--- INSTRUCTIONS TO FOLLOW ---
Below is a listing. Copy each line of it that holds the word "home".

--- DATA SUPPLIED ---
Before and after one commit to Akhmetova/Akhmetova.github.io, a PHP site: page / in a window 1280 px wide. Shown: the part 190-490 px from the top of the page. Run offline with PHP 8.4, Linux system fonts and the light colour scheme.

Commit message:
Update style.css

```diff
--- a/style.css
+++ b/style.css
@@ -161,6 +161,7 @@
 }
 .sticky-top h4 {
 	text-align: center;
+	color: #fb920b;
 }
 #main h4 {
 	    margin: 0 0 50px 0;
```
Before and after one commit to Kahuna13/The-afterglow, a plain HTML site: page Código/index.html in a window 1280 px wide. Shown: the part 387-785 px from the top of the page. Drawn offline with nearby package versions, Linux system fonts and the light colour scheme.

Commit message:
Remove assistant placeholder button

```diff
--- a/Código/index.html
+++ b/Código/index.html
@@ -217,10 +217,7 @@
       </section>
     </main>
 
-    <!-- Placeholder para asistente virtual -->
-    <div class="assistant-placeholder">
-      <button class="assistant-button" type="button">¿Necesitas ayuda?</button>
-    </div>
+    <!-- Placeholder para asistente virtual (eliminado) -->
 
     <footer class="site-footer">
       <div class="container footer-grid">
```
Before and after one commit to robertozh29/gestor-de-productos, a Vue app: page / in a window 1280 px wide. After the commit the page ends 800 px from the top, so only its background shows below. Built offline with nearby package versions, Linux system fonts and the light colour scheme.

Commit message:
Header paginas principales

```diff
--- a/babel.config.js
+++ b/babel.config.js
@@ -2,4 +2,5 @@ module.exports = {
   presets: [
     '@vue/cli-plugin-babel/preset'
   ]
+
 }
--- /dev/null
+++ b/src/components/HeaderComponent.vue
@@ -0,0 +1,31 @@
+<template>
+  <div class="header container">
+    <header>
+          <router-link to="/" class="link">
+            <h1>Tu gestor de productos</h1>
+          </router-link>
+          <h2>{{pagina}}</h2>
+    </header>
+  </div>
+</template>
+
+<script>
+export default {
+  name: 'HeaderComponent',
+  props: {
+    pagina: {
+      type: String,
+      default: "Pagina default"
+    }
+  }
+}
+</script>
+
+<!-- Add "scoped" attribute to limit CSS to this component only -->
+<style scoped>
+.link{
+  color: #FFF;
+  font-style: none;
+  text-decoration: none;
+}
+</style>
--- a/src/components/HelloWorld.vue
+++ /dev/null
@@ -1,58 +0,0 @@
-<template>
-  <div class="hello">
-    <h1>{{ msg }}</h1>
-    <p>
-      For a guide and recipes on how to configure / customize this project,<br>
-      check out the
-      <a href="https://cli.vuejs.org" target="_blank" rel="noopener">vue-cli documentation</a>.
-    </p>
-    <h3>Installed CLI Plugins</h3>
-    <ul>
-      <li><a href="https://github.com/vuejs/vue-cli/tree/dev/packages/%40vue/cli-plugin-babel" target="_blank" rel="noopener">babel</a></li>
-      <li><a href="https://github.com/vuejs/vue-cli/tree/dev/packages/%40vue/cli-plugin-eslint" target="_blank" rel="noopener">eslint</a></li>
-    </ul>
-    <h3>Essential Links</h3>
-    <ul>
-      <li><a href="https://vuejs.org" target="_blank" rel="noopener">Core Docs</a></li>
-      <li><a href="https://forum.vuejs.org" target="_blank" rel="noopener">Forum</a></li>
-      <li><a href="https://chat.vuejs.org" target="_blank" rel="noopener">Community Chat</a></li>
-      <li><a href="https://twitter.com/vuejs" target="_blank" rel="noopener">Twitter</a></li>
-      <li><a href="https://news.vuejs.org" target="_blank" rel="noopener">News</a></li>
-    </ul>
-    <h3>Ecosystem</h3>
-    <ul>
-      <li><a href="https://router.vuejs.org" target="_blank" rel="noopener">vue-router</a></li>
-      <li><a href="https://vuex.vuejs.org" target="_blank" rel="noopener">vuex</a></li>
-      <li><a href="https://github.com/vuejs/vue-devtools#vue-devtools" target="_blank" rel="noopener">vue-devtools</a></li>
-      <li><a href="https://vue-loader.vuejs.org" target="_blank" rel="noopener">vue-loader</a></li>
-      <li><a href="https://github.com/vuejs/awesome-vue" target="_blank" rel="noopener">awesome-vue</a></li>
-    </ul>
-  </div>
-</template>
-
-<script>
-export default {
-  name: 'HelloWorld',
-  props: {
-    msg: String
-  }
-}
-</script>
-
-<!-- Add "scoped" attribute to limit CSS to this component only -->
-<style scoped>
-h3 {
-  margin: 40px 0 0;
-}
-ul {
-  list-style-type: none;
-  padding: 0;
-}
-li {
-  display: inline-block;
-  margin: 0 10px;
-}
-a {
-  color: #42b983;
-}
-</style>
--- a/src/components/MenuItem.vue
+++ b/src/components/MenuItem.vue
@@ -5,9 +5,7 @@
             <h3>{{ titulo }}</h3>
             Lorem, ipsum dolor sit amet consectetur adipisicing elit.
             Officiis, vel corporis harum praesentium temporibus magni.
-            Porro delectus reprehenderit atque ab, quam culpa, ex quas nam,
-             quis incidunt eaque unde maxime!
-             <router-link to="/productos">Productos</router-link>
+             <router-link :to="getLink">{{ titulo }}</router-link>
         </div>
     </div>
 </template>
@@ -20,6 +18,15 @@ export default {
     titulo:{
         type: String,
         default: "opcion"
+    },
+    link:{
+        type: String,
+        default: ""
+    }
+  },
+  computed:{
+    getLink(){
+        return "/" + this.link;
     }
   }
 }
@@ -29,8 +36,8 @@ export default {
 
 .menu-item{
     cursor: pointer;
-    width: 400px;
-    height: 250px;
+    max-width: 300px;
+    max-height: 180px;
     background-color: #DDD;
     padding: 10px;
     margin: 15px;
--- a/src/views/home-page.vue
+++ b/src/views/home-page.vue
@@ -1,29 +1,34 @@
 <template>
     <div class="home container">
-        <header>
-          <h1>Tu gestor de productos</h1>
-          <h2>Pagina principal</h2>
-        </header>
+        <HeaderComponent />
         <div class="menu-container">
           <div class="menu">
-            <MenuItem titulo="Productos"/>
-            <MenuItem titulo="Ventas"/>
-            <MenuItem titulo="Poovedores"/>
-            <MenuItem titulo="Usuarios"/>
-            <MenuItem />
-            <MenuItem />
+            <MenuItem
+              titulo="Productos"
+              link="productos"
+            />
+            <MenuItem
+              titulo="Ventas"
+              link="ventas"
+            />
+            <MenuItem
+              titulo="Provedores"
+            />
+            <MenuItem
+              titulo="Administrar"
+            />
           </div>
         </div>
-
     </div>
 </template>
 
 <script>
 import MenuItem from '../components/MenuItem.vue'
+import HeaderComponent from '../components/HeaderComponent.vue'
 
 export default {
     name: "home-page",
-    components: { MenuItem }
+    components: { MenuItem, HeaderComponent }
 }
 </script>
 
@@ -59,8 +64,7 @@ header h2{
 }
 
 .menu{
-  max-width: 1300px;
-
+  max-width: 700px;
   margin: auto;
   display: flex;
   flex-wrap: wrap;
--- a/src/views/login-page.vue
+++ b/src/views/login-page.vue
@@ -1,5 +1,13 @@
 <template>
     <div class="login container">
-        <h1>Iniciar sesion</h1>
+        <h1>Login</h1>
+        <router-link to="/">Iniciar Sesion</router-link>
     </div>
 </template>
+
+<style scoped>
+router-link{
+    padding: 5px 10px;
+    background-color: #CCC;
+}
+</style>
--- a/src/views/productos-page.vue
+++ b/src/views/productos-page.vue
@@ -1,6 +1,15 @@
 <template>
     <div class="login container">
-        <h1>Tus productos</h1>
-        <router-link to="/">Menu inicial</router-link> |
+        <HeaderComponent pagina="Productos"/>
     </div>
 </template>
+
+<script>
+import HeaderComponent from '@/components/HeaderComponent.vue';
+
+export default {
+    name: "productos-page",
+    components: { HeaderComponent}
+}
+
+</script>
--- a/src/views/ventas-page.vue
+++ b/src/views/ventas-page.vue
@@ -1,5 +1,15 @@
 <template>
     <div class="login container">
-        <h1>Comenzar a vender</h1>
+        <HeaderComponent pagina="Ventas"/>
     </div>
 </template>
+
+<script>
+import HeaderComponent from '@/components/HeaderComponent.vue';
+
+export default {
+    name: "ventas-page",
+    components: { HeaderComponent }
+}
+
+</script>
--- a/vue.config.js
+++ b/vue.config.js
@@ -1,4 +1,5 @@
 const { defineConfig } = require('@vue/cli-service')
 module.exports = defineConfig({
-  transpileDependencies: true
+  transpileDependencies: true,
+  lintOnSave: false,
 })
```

--- SOLVED PROBLEM ---
--- a/src/views/home-page.vue
+++ b/src/views/home-page.vue
     <div class="home container">
     name: "home-page",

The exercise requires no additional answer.